Silence around the topic of sexual violence has increased in South Asian countries of Bangladesh, India, Nepal, Pakistan and Sri Lanka, even as its incidence has also increased in recent conflicts. The end of violence in Sri Lanka, for example, has not produced open discussion about the use of sexual violence as a weapon of war. The Bangladesh War Crimes Tribunal of 2009 makes no mention of rape, despite its widely acknowledged occurrence. Elsewhere in the world, rape is increasingly being discussed and accepted not only as a weapon of war but also as a crime against humanity and as an instrument of genocide. In South Asia, however, critical analysis of existing jurisprudence on sexual violence is a newly emerging area of scholarship in the region, and a solid community of practice has yet to emerge.
This project investigates why the issue of sexual violence remains taboo in South Asian discussions of nations and people caught in political conflict. It will bring together the collective knowledge of South Asian academics, researchers and activists on the subjects of sexual violence and impunity. The project aims to build a community of young and committed researchers who will bring new insights to bear on their work. In these ways, it will ultimately help open up a fuller dialogue on peace and justice in South Asia.
One aspect of the project's activities will consist in commissioning analytical research papers from expert researchers on the topics of sexual violence and impunity, justice and reparations, and legal practices and gaps. A second element will consist in oral histories with survivors of sexual violence. Finally, workshops on each of the research areas will bring together writers and researchers to share knowledge and build research capacity. Project findings will be shared through books and other media, and will be used to advance advocacy and lobbying work with states and governments.

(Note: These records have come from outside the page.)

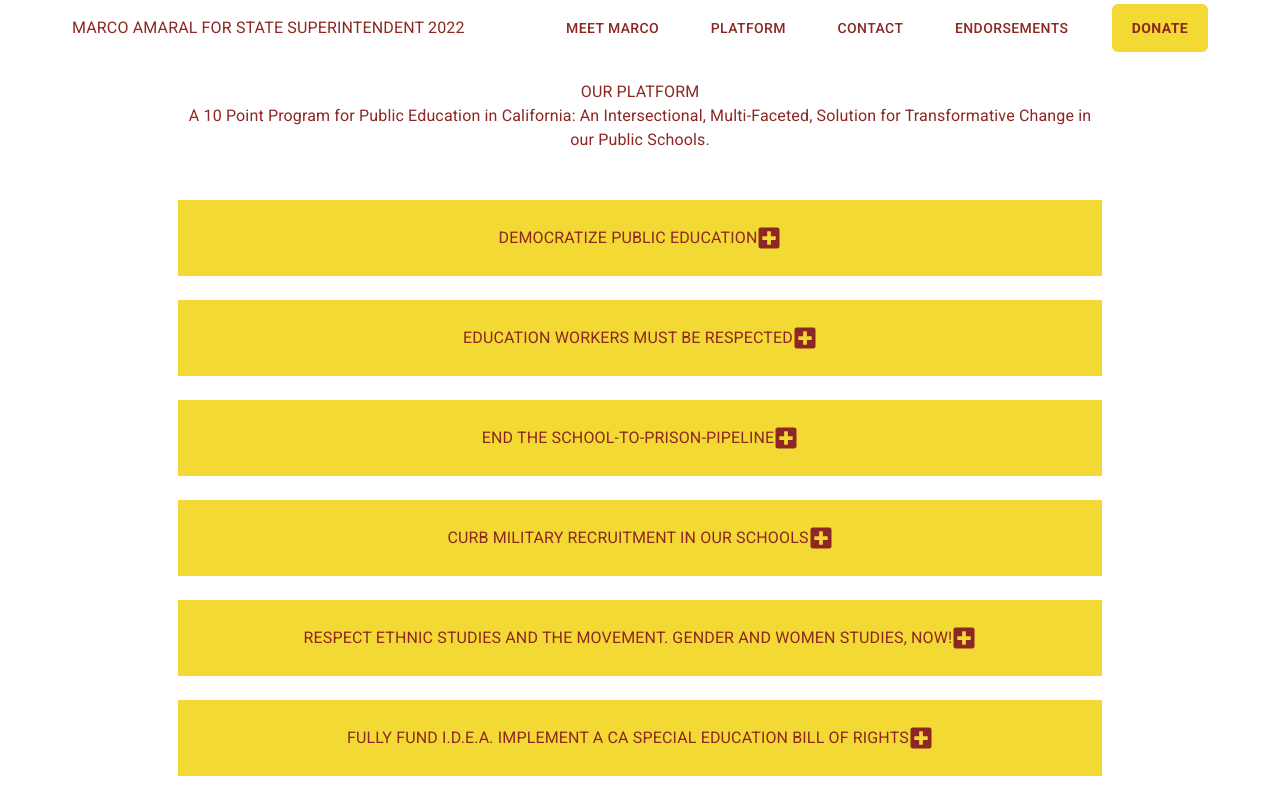
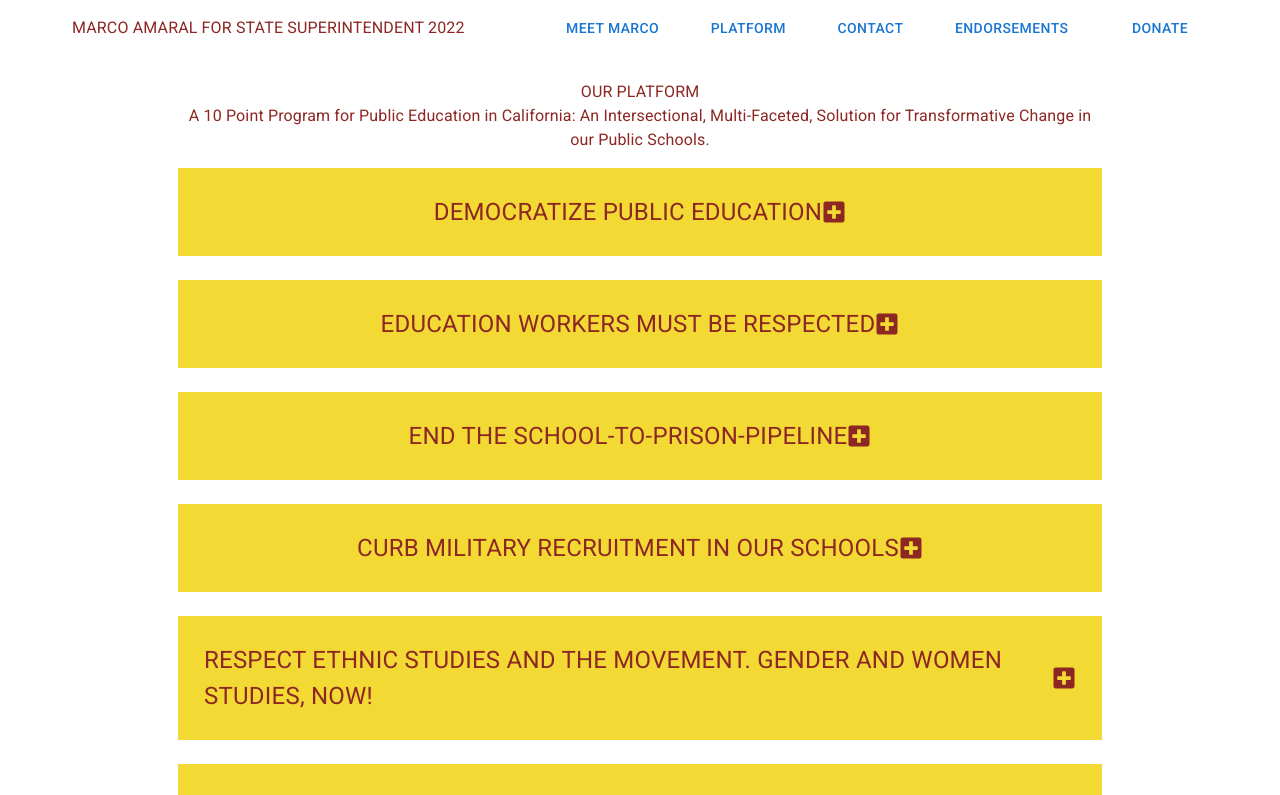
Before and after one commit to jevoncochran/marco4superintendent, a Next.js app in the folder website/: page /platform in a window 1280 px wide. Shown: the top 795 px of the page. Built offline with nearby package versions, Linux system fonts and the light colour scheme.

Commit message:
mobile version MVP

```diff
--- a/website/components/Footer.js
+++ b/website/components/Footer.js
@@ -1,10 +1,9 @@
 import { makeStyles } from "@material-ui/styles";
-import Typography from "@mui/material/Typography";
-import { IoLogoFacebook } from "react-icons/io";
-import { GrInstagram } from "react-icons/gr";
-import { FaTwitter } from "react-icons/fa";
-import { HiOutlineMail } from "react-icons/hi";
+import { Typography, Box } from "@mui/material";
 import { SocialIcon } from "react-social-icons";
+import useWindowSize from "../utils/useWindowSize";
+
+const testBorder = "1px dashed black";
 
 export const useStyles = makeStyles((theme) => ({
   footer: {
@@ -12,12 +11,17 @@
     padding: "24px",
   },
   topDiv: {
+    // border: testBorder,
     display: "flex",
     justifyContent: "space-between",
     alignItems: "center",
     marginBottom: "32px",
   },
-  legalDisclaimerDiv: { border: "1px solid #fff", padding: "12px" },
+  legalDisclaimerDiv: {
+    border: "1px solid #fff",
+    padding: "12px",
+    textAlign: "center",
+  },
   socialDiv: {
     // border: "1px dashed white",
     width: "7%",
@@ -25,8 +29,8 @@
     justifyContent: "space-between",
   },
   socialIcon: {
-    fontSize: "24px",
-    color: "#fff",
+    // fontSize: "50px",
+    // color: "#fff",
     cursor: "pointer",
   },
   donationDisclaimer: { fontSize: "12px", color: "#fff", textAlign: "center" },
@@ -35,56 +39,50 @@
 const Footer = () => {
   const classes = useStyles();
 
+  const windowSize = useWindowSize();
+  const desktop = windowSize.width > 500;
+
   return (
     <div className={classes.footer}>
-      <div className={classes.topDiv}>
-        <Typography style={{ color: "#fff" }}>
+      <div
+        className={classes.topDiv}
+        style={{ flexDirection: desktop ? "row" : "column" }}
+      >
+        <Typography style={{ color: "#fff" }} mb={desktop ? 0 : 2}>
           MARCO AMARAL FOR SUPERINTENDENT
         </Typography>
-        <div className={classes.legalDisclaimerDiv}>
+        <Box className={classes.legalDisclaimerDiv} mb={desktop ? 0 : 2}>
           <Typography style={{ color: "#fff" }}>
             Paid for by Marco Amaral for State Superintendent of Public
             Instruction 2022 FPPC ID 1437503
           </Typography>
-        </div>
-        <div className={classes.socialDiv}>
-          {/* <a
-            className={classes.socialIcon}
-            href="https://www.facebook.com/Amaral4Sup2022"
-            target="_blank"
-            rel="noopener noreferrer"
-          >
-            <IoLogoFacebook />
-          </a> */}
-
+        </Box>
+        <div
+          className={classes.socialDiv}
+          style={{ width: desktop ? "7%" : "35%" }}
+        >
           <SocialIcon
             url="https://www.facebook.com/Amaral4Sup2022"
             target="_blank"
             rel="noopener noreferrer"
             fgColor="#fff"
-            style={{ height: 30, width: 30 }}
+            className={classes.socialIcon}
+            style={{ height: desktop ? 30 : 40, width: desktop ? 30 : 40 }}
           />
           <SocialIcon
             url="https://www.instagram.com/amaral4sup2022/"
             target="_blank"
             rel="noopener noreferrer"
             fgColor="#fff"
-            style={{ height: 30, width: 30 }}
+            style={{ height: desktop ? 30 : 40, width: desktop ? 30 : 40 }}
           />
           <SocialIcon
             url="https://twitter.com/marcodemocracy"
             target="_blank"
             rel="noopener noreferrer"
             fgColor="#fff"
-            style={{ height: 30, width: 30 }}
+            style={{ height: desktop ? 30 : 40, width: desktop ? 30 : 40 }}
           />
-          {/* <SocialIcon
-            network="outlook"
-            target="_blank"
-            rel="noopener noreferrer"
-            fgColor="#fff"
-            style={{ height: 30, width: 30 }}
-          /> */}
         </div>
       </div>
       <div>
--- a/website/components/Layout.js
+++ b/website/components/Layout.js
@@ -1,18 +1,33 @@
+import { useContext } from "react";
 import Head from "next/head";
 import Footer from "./Footer";
 import NavBar from "./NavBar";
+import useWindowSize from "../utils/useWindowSize";
+import { SiteContext } from "../context/siteContext";
 
 const Layout = (props) => {
+  const windowSize = useWindowSize();
+  const desktop = windowSize.width > 500;
+
+  const { mobileNavActive } = useContext(SiteContext);
+
   return (
     <div>
       <Head>
         <title>Marco For Superintendent</title>
       </Head>
-      <div>
-        <NavBar />
-        {props.children}
-        <Footer />
-      </div>
+      <NavBar />
+      {!mobileNavActive && (
+        <div>
+          <div>
+            {props.children}
+            <Footer />
+          </div>
+        </div>
+      )}
+      {mobileNavActive && (
+        <div style={{ height: "93vh", backgroundColor: "#8C2723" }}></div>
+      )}
     </div>
   );
 };
--- a/website/components/NavBar.js
+++ b/website/components/NavBar.js
@@ -1,8 +1,11 @@
-import { useContext } from "react";
+import { useState, useContext } from "react";
 import { makeStyles } from "@material-ui/styles";
-import { Button } from "@material-ui/core";
+// import { Button } from "@material-ui/core";
+import { Button, IconButton } from "@mui/material";
 import { SiteContext } from "../context/siteContext";
 import Link from "next/link";
+import MenuIcon from "@mui/icons-material/Menu";
+import useWindowSize from "../utils/useWindowSize";
 
 const testBorder = "1px dashed black";
 
@@ -15,7 +18,12 @@
     alignItems: "center",
     padding: "0 72px",
   },
-  navLogo: { color: "#8C2723", fontSize: "16px", cursor: "pointer" },
+  navLogo: {
+    // border: testBorder,
+    color: "#8C2723",
+    fontSize: "16px",
+    cursor: "pointer",
+  },
   navPagesCont: {
     // border: testBorder,
     display: "flex",
@@ -24,6 +32,7 @@
     alignItems: "center",
   },
   navLink: { cursor: "pointer", color: "#8C2723" },
+  navLinkMobile: { cursor: "pointer", color: "#fff", fontSize: "36px" },
   donateButton: {
     height: "48px",
     width: "96px",
@@ -37,43 +46,106 @@
       color: "#F3D934",
     },
   },
+  donateButtonMobile: {
+    height: "96px",
+    width: "192px",
+    backgroundColor: "#F3D934",
+    border: "none",
+    borderRadius: "6px",
+    color: "#8C2723",
+    fontSize: "30px",
+    fontWeight: "700",
+    marginTop: "24px",
+    "&:hover": {
+      backgroundColor: "#8C2723",
+      color: "#F3D934",
+    },
+  },
 }));
 
 const NavBar = () => {
   const classes = useStyles();
 
-  const { platformElement } = useContext(SiteContext);
+  const { mobileNavActive, activateMobileNav, deactivateMobileNav } =
+    useContext(SiteContext);
 
-  const scrollToPlatform = () => {
-    window.scrollTo({
-      top: platformElement.current.offsetTop,
-      behavior: "smooth",
-    });
-  };
+  const windowSize = useWindowSize();
+  const desktop = windowSize.width > 500;
   return (
     <div className={classes.navBar}>
       <Link href="/">
-        <p className={classes.navLogo}>
+        <p className={classes.navLogo} onClick={deactivateMobileNav}>
           MARCO AMARAL FOR STATE SUPERINTENDENT 2022
         </p>
       </Link>
-      <div className={classes.navPagesCont}>
+      <div
+        className={classes.navPagesCont}
+        style={{
+          display: desktop ? "flex" : mobileNavActive ? "flex" : "none",
+          flexDirection: desktop ? "row" : "column",
+          width: desktop ? "650px" : "100%",
+          position: desktop ? "static" : "absolute",
+          top: "10%",
+          left: desktop ? 0 : 0,
+        }}
+      >
         <Link href="/about">
-          <Button className={classes.navLink}>MEET MARCO</Button>
+          <Button
+            className={desktop ? classes.navLink : classes.navLinkMobile}
+            onClick={deactivateMobileNav}
+          >
+            MEET MARCO
+          </Button>
         </Link>
         <Link href="/platform">
-          <Button className={classes.navLink}>PLATFORM</Button>
+          <Button
+            className={desktop ? classes.navLink : classes.navLinkMobile}
+            onClick={deactivateMobileNav}
+          >
+            {" "}
+            PLATFORM
+          </Button>
         </Link>
-        <Button className={classes.navLink}>CONTACT</Button>
-        <Button className={classes.navLink}>ENDORSEMENTS</Button>
+        <Link href="/">
+          <Button
+            className={desktop ? classes.navLink : classes.navLinkMobile}
+            onClick={deactivateMobileNav}
+          >
+            {" "}
+            CONTACT
+          </Button>
+        </Link>
+        <Link href="/">
+          <Button
+            className={desktop ? classes.navLink : classes.navLinkMobile}
+            onClick={deactivateMobileNav}
+          >
+            {" "}
+            ENDORSEMENTS
+          </Button>
+        </Link>
         <a
           href="https://secure.numero.ai/contribute/Marco-Amaral-for-State-Superintendent-of-Public-Instruction-2022?fbclid=IwAR22CquPr-oTRhJjFxlWarhpX4iilCfFv3oOfwQFMdtPwz11iWIuSiVaoCg"
           target="_blank"
           style={{ textDecoration: "none" }}
         >
-          <Button className={classes.donateButton}>DONATE</Button>
+          <Button
+            className={
+              desktop ? classes.donateButton : classes.donateButtonMobile
+            }
+            onClick={deactivateMobileNav}
+          >
+            DONATE
+          </Button>
         </a>
       </div>
+      {!desktop && (
+        <IconButton
+          onClick={mobileNavActive ? deactivateMobileNav : activateMobileNav}
+        >
+          <MenuIcon />
+        </IconButton>
+      )}
     </div>
   );
 };
--- a/website/components/Platform/PlatformCard.js
+++ b/website/components/Platform/PlatformCard.js
@@ -2,29 +2,11 @@
 import { makeStyles } from "@material-ui/styles";
 import { Typography } from "@mui/material";
 import { FaPlusSquare, FaMinusSquare } from "react-icons/fa";
+import useWindowSize from "../../utils/useWindowSize";
 
 const testBorder = "1px dashed black";
 
 const useStyles = makeStyles((theme) => ({
-  //   platform: {
-  //     padding: "24px",
-  //     display: "flex",
-  //     flexDirection: "column",
-  //     alignItems: "center",
-  //   },
-  //   titleContainer: { width: "75%" },
-  //   title: {
-  //     fontSize: "32px",
-  //     textAlign: "center",
-  //     color: "#8C2723",
-  //     fontWeight: "bold",
-  //     textTransform: "uppercase",
-  //   },
-  //   subtitle: {
-  //     fontSize: "24px",
-  //     textAlign: "center",
-  //     color: "#8C2723",
-  //   },
   card: {
     border: "2px solid #F3D934",
     backgroundColor: "#F3D934",
@@ -70,12 +52,27 @@
 const PlatformCard = ({ point }) => {
   const classes = useStyles();
 
+  const windowSize = useWindowSize();
+  const desktop = windowSize.width > 500;
+
   const [open, setOpen] = useState(false);
 
   return (
-    <div className={classes.card}>
-      <div className={!open ? classes.titleDiv : classes.titleDivOpen}>
-        <Typography className={classes.title}>{point.point}</Typography>
+    <div className={classes.card} style={{ width: desktop ? "75%" : "100%" }}>
+      <div
+        className={!open ? classes.titleDiv : classes.titleDivOpen}
+        style={{ flexDirection: desktop ? "row" : "column" }}
+      >
+        <Typography
+          className={classes.title}
+          mb={desktop ? 0 : 1}
+          style={{
+            textAlign: desktop ? "left" : "center",
+            fontSize: desktop ? "24px" : "18px",
+          }}
+        >
+          {point.point}
+        </Typography>
         <div className={classes.openIcon}>
           {!open ? (
             <FaPlusSquare onClick={() => setOpen(true)} />
@@ -86,7 +83,11 @@
       </div>
       {open &&
         point.text.map((paragraph) => (
-          <Typography key={paragraph} className={classes.text}>
+          <Typography
+            key={paragraph}
+            className={classes.text}
+            style={{ textAlign: desktop ? "left" : "center" }}
+          >
             {paragraph}
           </Typography>
         ))}
--- a/website/components/Platform/TenPoints.js
+++ b/website/components/Platform/TenPoints.js
@@ -1,11 +1,14 @@
-import { useRef, useContext, useEffect } from "react";
 import { makeStyles } from "@material-ui/styles";
-import campaigning4marco from "../../public/images/campaigning4marco.jpeg";
 import { platform } from "../../data/platform";
 import { Typography } from "@mui/material";
+import useWindowSize from "../../utils/useWindowSize";
+import PlatformCard from "./PlatformCard";
+
+const testBorder = "1px dashed black";
 
 const useStyles = makeStyles((theme) => ({
   platform: {
+    // border: testBorder,
     padding: "24px",
     display: "flex",
     flexDirection: "column",
@@ -17,7 +20,7 @@
     textAlign: "center",
     color: "#8C2723",
     fontWeight: "bold",
-    textTransform: 'uppercase'
+    textTransform: "uppercase",
   },
   subtitle: {
     fontSize: "24px",
@@ -29,16 +32,25 @@
 const TenPoints = () => {
   const classes = useStyles();
 
+  const windowSize = useWindowSize();
+  const desktop = windowSize.width > 500;
+
   return (
     <div className={classes.platform}>
-      <div className={classes.titleContainer}>
+      <div
+        className={classes.titleContainer}
+        style={{ width: desktop ? "75%" : "100%" }}
+      >
         <Typography className={classes.title}>Our Platform</Typography>
-        <Typography className={classes.subtitle}>
+        <Typography className={classes.subtitle} mb={2}>
           A 10 Point Program for Public Education in California: An
           Intersectional, Multi-Faceted, Solution for Transformative Change in
           our Public Schools.
         </Typography>
       </div>
+      {platform.map((point) => (
+        <PlatformCard key={point.point} point={point} />
+      ))}
     </div>
   );
 };
--- a/website/context/siteContext.js
+++ b/website/context/siteContext.js
@@ -1,12 +1,24 @@
-import { createContext, useState, useEffect } from "react";
+import { createContext, useState } from "react";
 
 const SiteContext = createContext();
 
 const SiteProvider = (props) => {
   const [platformElement, setPlatformElement] = useState(null);
+  // const [desktop, setDesktop] = useState(false);
+  const [mobileNavActive, setMobileNavActive] = useState(false);
+
+  const activateMobileNav = () => {
+    setMobileNavActive(true);
+  };
+
+  const deactivateMobileNav = () => {
+    setMobileNavActive(false);
+  };
 
   return (
-    <SiteContext.Provider value={{ platformElement, setPlatformElement }}>
+    <SiteContext.Provider
+      value={{ mobileNavActive, activateMobileNav, deactivateMobileNav }}
+    >
       {props.children}
     </SiteContext.Provider>
   );
--- a/website/package.json
+++ b/website/package.json
@@ -12,6 +12,7 @@
     "@emotion/styled": "^11.3.0",
     "@material-ui/core": "^4.11.4",
     "@material-ui/styles": "^4.11.4",
+    "@mui/icons-material": "^5.0.1",
     "@mui/material": "^5.0.1",
     "next": "10.2.3",
     "next-images": "^1.8.1",
--- a/website/pages/platform.js
+++ b/website/pages/platform.js
@@ -1,25 +1,10 @@
 import Layout from "../components/Layout";
-import PlatformCard from "../components/Platform/PlatformCard";
 import TenPoints from "../components/Platform/TenPoints";
-import { platform } from "../data/platform";
 
 export default function Platform() {
   return (
     <Layout>
       <TenPoints />
-      <div
-        style={{
-          //   border: "1px dashed black",
-          padding: "24px",
-          display: "flex",
-          flexDirection: "column",
-          alignItems: "center",
-        }}
-      >
-        {platform.map((point) => (
-          <PlatformCard key={point.point} point={point} />
-        ))}
-      </div>
     </Layout>
   );
 }
--- /dev/null
+++ b/website/utils/useWindowSize.js
@@ -0,0 +1,34 @@
+import { useState, useEffect } from "react";
+
+export default function useWindowSize() {
+  // Initialize state with undefined width/height so server and client renders match
+  const [windowSize, setWindowSize] = useState({
+    width: undefined,
+    height: undefined,
+  });
+
+  useEffect(() => {
+    // only execute all the code below in client side
+    if (typeof window !== "undefined") {
+      // Handler to call on window resize
+      function handleResize() {
+        // Set window width/height to state
+        setWindowSize({
+          width: window.innerWidth,
+          height: window.innerHeight,
+        });
+      }
+
+      // Add event listener
+      window.addEventListener("resize", handleResize);
+
+      // Call handler right away so state gets updated with initial window size
+      handleResize();
+
+      // Remove event listener on cleanup
+      return () => window.removeEventListener("resize", handleResize);
+    }
+  }, []); // Empty array ensures that effect is only run on mount
+
+  return windowSize;
+}
```
Also changed, not shown: website/components/About/AboutMeStatement.js (+33 -13 lines), website/components/Home/Intro.js (+9 -3 lines), 1 other file (tests, documents, lock files or other folders).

Challenging impunity on sexual violence in South Asia : beginning a discussion
Despite many attempts by women’s groups to flag the
Author(s): Singh, Navsharan, Butalia, Urvashi